The catastrophic failure swallowed buildings and caused major flood damage to upstream structures by blocking a portion of Elk Two Mile Creek. The collapse also destabilized the surrounding area and left a 140-foot-high vertical face of partially reinforced fill looming over a massive debris field that obliterated Keystone Drive.

The Airport Authority enlisted Schnabel to develop a mitigation plan to stabilize the vertical face and debris field. Interim stabilization consisted of establishing a displaced threshold on the runway, temporary surface drainage, erosion protection, staging and access requirements, design of waste fill disposal areas, emergency contingencies, and development of an instrumentation, monitoring, and testing program. The mitigation project dictated tight deadlines and risk-based decision making while focusing on safety and efficiency.

We are now on a team led by Landrum and Brown to design a retaining wall and fill for Runway 5 to restore the EMAS and runway safety zone. As an integral part of the design process, we facilitated a formal risk workshop that used input from the Airport Authority and the design team to develop a project risk register.

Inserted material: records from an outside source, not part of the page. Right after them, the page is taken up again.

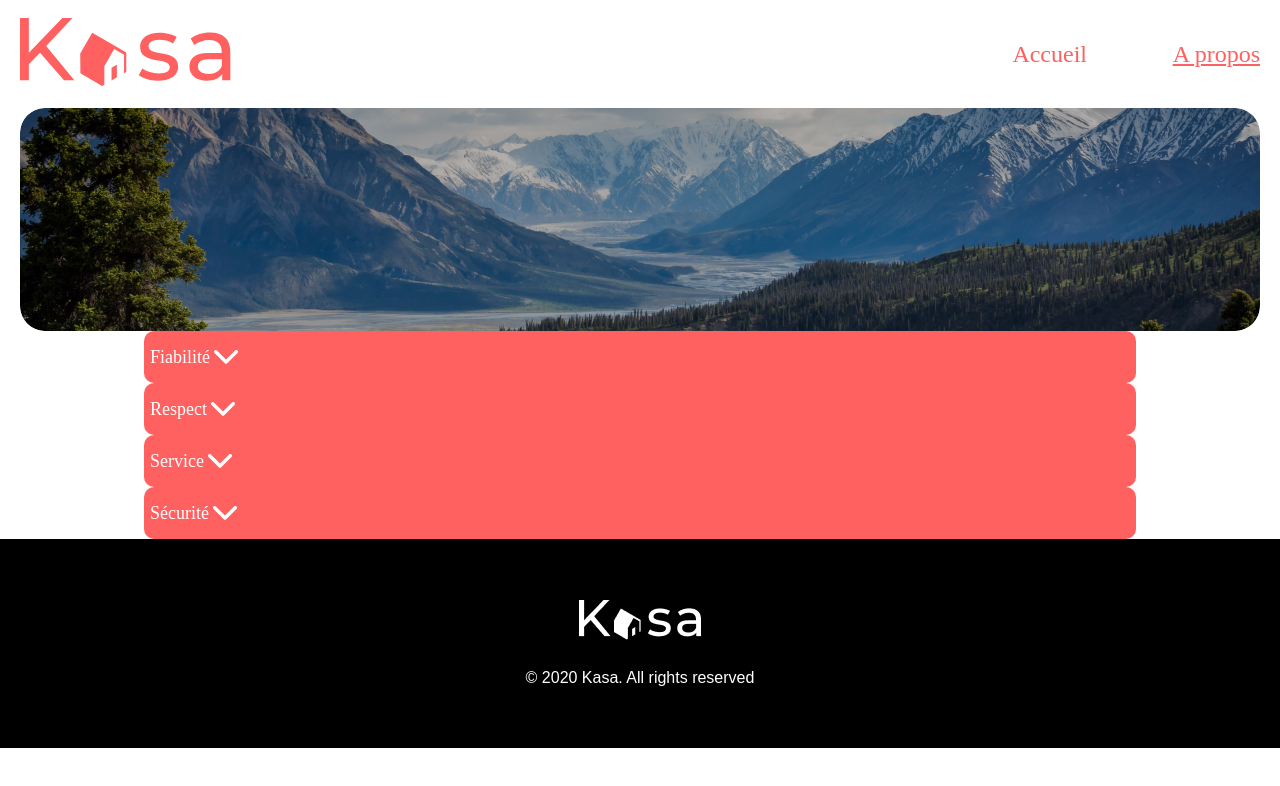
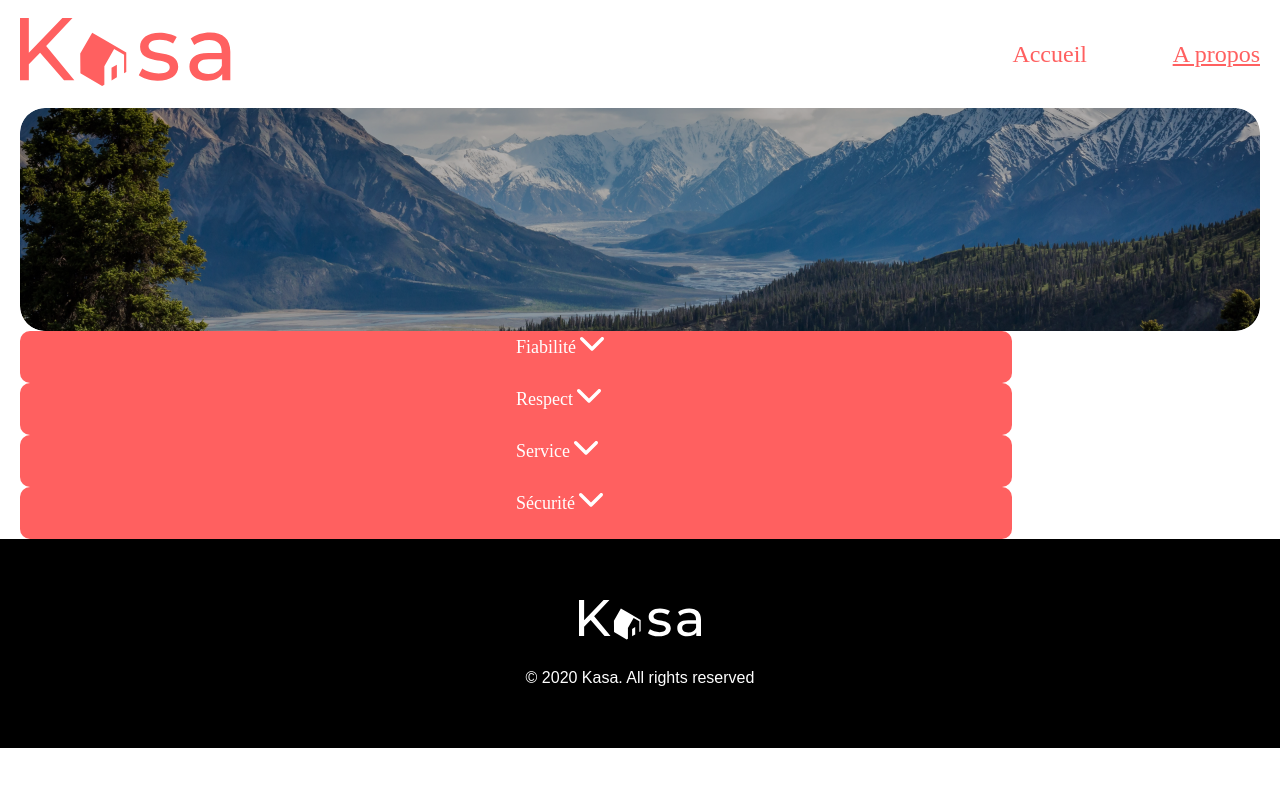
Before and after one commit to Chris92i/KASA, a React (Create React App) app: page /about in a window 1280 px wide. Shown: the top 786 px of the page. Built offline with nearby package versions, Linux system fonts and the light colour scheme.

Commit message:
correction caroussel et amelioration collapse

```diff
--- a/src/components/Caroussel/Carousel.jsx
+++ b/src/components/Caroussel/Carousel.jsx
@@ -32,9 +32,9 @@ const Carousel = ({ slides = [] }) => {
             {
               slides.length>1 && (
               <>
-              <button onClick={goPrev}><img className='chevron_avant' src={Arrow} alt='fleche avant'/></button>
+              <img className='chevron_avant' onClick={goPrev} src={Arrow} alt='fleche avant'/>
               <span>{index +1}/{slides.length}</span>
-              <button onClick={goNext}><img className='chevron_arriere' src= {Arrow} alt='fleche arriere'/></button>
+              <img className='chevron_arriere' onClick={goNext} src= {Arrow} alt='fleche arriere'/>
               </>
               )
             }
--- a/src/components/Collapse/Collapse.jsx
+++ b/src/components/Collapse/Collapse.jsx
@@ -19,8 +19,12 @@ function Collapse ({content, decoration}){
             <div className='collapse_container'>
                 {/* Toggle appel de la fonctione avec l'inverse de la valeur actuelle */}
                 <button className='collapseStyle' onClick={() => setIsClose(!isClose)}>
+                    <span className='title_collapse'>
                     {title}
+                    </span>
+                    <span className='arrow_container'>
                     <img className='arrow_Collapse' style={{transform: isClose? 'rotate(180deg)' : 'none', transition: 'transform 0.3s'}} src={Arrow} alt="chevron collapse" />
+                    </span>
                 </button>
                 {/* Si isClose est vrai et equipments existe, alors une liste d’équipements est rendue. */}
                 {isClose && equipments && (
--- a/src/components/Collapse/style.scss
+++ b/src/components/Collapse/style.scss
@@ -26,6 +26,7 @@
     height: 249px;
     top: 42px;
     border-radius: 10px;
+    width: auto;
 
 
     background-color: #F6F6F6;
@@ -40,14 +41,14 @@
 }
 
 .collapse_container{
-    display: flex;
-    margin: auto;
+    //display: flex;
+    //margin: auto;
     padding: auto;
     width: 80%;
 }
 
 .about-content{
-    width: 582px;
+    width: auto;
     height: 249px;
     top: 42px;
     border-radius: 10px;
@@ -72,3 +73,11 @@
     color: #FFFFFF;
 
 }
+
+.arrow_container{
+    position: relative;
+}
+
+.title_collapse{
+    position: relative;
+}
--- a/src/components/Footer/Footer.jsx
+++ b/src/components/Footer/Footer.jsx
@@ -1,5 +1,5 @@
 import './style.scss'
-import Logo from '../../assets/LOGO_footer_last.png'
+import Logo from '../../assets/LOGO_footer.svg'
 
 function Footer(){
     return (
--- a/src/components/Tag/style.scss
+++ b/src/components/Tag/style.scss
@@ -5,20 +5,19 @@
     width: 115px;
     height: 25px;
     border-radius: 10px;
-    margin: 5px;
+    margin-right: 5px;
 }
 
 .tag_text{
     width: 100%;
     text-align: center;
-    font-size: 0.6rem;
+    font-size: 14px;
     color: #FFFFFF;
     padding: 5px 0;
     font-family: Montserrat;
-    font-family: Montserrat;
     font-size: 14px;
     font-weight: 500;
-    line-height: 20px;
+    line-height: 19.96px;
     letter-spacing: 0em;
     text-align: center;
 
--- a/src/pages/Detail/style.scss
+++ b/src/pages/Detail/style.scss
@@ -56,14 +56,16 @@
 .collapse_container_page{
     display: flex;
     flex-direction: raw;
-    justify-content: space-between;
+    //justify-content: space-between;
     width: 1240px;
 }
 
 .collapse_unite{
     //display: flex;
     //flex-direction: column;
-    width: 582px;
+    //width: 582px;
+    display: flex;
+    justify-content: flex-start;
 }
 
 .rating{
```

Documenting the risks identified, their qualitative ratings and associated mitigation strategies help support client cost and schedule goals and present the project in a positive light to the flying public.